For the gross amount of trash first world countries produce, landfills in their home countries are few and far between. Instead of dealing with the repercussions of huge amounts of waste, countries like the USA, Germany, and other affluent nations have discovered a way out. Bustling up cargo containers and shipping them off to sea, thousands of pounds of waste are shipped off to Turkey, Greece, Vietnam, and other countries with relaxed environmental regulations.
This fact is often hidden from the general public, left as one of the many secrets of where our trash actually goes.
What is waste colonialism?
Waste colonialism refers to the dumping of trash (mostly hazardous or dangerous waste) from developed, affluent nations into developing and under-regulated nations. The term first appeared in 1989 at a UN convention after African nations expressed their concern for countries with high GDP dumping hazardous waste in low GDP countries (read more here). The transfer, not just of waste, but of hazardous waste in particular, was not uncommon during this time. With incidents such as the Cote d’Ivoire toxic waste dump, developing nations were in fear for their people and their land. In the same 1989 UN convention, an international agreement was made that regulated the disposal and transference of hazardous waste.
But, waste colonialism doesn’t always come in the form of toxic waste. In 2019, The Guardian uncovered the secret of America’s mismanaged recycling system that resulted in over 68,000 shipping containers worth of plastic waste being sent off to developing countries (read more here).
It’s been over 30 years since the 1989 UN agreement was made, and although toxic trash disposal is not as common, there are still pounds of trash and electronic waste making their way across the seas, and waste colonialism has not gone away in the slightest.
What’s wrong with waste colonialism?
Despite the obvious moral dilemma of burdening undeserving countries with hazardous waste, waste colonialism builds upon a much larger system of colonialism that has been in action for centuries. Though it has many branches, Colonialism in itself is a system of domination over land (read more here). Furthermore, the countries being affected by waste colonialism are the very same nations that have been affected by traditional colonialism in the past.

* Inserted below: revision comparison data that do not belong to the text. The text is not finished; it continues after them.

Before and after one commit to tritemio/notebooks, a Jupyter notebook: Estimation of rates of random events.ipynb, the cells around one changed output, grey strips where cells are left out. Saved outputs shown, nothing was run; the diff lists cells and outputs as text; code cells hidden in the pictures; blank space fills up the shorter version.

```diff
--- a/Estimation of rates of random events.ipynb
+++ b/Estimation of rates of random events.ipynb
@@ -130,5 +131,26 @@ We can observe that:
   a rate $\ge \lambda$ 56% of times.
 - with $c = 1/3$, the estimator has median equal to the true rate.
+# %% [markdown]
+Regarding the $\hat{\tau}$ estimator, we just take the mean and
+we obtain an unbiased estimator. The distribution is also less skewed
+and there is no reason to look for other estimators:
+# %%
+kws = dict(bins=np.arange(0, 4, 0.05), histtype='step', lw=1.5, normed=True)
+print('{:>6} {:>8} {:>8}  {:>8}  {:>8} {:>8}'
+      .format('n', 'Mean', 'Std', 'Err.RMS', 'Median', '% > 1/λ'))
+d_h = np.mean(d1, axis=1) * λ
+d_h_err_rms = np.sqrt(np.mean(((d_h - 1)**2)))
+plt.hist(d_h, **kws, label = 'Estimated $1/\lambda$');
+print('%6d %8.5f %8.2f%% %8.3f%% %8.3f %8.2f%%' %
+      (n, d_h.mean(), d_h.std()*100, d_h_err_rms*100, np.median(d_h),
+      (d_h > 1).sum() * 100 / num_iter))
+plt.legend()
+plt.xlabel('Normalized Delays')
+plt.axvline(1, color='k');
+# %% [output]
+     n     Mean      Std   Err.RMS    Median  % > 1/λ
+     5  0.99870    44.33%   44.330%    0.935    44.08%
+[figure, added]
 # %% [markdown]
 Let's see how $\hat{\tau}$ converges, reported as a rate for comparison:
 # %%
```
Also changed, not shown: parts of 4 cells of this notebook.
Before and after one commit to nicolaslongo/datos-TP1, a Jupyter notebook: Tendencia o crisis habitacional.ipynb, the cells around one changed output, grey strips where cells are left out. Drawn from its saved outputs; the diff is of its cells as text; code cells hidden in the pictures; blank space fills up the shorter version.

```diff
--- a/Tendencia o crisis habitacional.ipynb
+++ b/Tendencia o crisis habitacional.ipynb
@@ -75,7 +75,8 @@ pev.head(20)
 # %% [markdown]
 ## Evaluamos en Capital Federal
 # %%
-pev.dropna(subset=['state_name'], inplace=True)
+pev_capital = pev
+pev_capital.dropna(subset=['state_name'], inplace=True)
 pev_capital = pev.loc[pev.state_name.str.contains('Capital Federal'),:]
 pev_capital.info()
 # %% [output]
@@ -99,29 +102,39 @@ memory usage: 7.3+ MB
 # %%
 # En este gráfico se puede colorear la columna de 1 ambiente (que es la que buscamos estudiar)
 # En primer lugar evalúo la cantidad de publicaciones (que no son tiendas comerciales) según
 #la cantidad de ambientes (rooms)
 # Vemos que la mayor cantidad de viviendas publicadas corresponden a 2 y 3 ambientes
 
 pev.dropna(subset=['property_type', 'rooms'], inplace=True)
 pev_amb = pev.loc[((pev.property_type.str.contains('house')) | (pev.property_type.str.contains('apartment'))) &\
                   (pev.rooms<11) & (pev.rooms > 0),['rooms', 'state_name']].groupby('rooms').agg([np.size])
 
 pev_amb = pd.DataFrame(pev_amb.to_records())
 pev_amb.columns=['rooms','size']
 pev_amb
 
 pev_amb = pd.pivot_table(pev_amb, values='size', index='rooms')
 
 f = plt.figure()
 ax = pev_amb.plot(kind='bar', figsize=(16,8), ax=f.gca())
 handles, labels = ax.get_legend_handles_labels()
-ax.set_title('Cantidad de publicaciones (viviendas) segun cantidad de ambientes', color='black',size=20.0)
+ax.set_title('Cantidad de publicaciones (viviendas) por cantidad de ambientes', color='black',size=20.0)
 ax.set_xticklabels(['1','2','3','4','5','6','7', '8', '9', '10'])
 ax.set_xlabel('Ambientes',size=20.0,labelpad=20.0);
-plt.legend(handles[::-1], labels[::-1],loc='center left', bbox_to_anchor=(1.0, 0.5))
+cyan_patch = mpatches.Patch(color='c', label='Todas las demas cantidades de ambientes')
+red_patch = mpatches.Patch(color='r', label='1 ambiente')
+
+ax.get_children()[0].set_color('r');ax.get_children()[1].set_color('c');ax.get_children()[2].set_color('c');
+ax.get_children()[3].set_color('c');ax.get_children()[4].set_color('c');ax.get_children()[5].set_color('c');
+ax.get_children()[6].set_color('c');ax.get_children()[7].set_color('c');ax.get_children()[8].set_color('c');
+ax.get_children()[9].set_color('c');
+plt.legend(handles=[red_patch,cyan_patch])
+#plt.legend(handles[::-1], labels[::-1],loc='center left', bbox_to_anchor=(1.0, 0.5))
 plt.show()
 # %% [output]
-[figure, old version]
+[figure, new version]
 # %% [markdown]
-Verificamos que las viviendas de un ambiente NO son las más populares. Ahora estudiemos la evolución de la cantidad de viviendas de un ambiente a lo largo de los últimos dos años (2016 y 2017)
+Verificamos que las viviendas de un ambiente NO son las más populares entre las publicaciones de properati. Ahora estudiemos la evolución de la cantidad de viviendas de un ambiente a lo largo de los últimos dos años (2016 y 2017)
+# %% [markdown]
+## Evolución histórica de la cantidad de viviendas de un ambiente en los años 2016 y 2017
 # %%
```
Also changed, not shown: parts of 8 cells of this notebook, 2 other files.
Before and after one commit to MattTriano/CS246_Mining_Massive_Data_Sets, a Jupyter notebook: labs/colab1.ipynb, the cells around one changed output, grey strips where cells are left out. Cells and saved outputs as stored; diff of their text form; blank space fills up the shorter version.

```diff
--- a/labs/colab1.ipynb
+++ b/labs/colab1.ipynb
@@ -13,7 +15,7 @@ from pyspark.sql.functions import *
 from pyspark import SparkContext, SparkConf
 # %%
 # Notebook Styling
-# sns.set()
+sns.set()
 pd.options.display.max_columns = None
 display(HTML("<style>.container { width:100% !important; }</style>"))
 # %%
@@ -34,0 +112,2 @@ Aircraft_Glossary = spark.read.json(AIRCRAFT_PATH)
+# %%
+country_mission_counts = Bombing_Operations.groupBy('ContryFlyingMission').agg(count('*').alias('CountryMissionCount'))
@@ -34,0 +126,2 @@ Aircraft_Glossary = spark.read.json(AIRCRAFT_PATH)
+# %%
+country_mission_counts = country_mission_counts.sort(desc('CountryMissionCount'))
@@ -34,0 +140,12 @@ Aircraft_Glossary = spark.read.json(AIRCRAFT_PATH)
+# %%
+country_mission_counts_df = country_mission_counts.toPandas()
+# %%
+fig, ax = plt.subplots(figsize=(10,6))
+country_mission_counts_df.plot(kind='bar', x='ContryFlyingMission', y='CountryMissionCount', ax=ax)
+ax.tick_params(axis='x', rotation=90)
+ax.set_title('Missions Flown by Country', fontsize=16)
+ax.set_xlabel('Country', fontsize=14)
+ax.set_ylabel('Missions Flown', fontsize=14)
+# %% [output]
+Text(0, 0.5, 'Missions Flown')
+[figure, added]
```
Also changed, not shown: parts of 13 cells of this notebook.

At its core, waste colonialism is about land. It’s about keep land available and clean for colonizing countries. It’s about reducing the available land size and quality for colonized countries. It’s about the privilege of being able to choose which land to pollute, and the privilege of avoiding consequences.
For the citizens of these affected nations, waste colonialism is not just about land. The dumping of hazardous waste can create serious negative health affects that not only impact their livelihood and health, but their job security, future family plans, food accessibility, and more.
Watch here for an explanation of waste colonialism from the perspective of a Ngāti Porou woman from the North Island of New Zealand.
What can we do about waste colonialism?
What we truly need is a global treaty with strict dumping regulations and harsh consequences for colonizing nations. To create a change we will also need new methods of waste disposal that are safe and ethical for all. Governments should help fund the clean up of effected nations and work to treat and assist effected populations.
On an individual level, we can advocate for change at the state and federal levels. There are a multitude of organizations working to fight waste colonialism that we can support: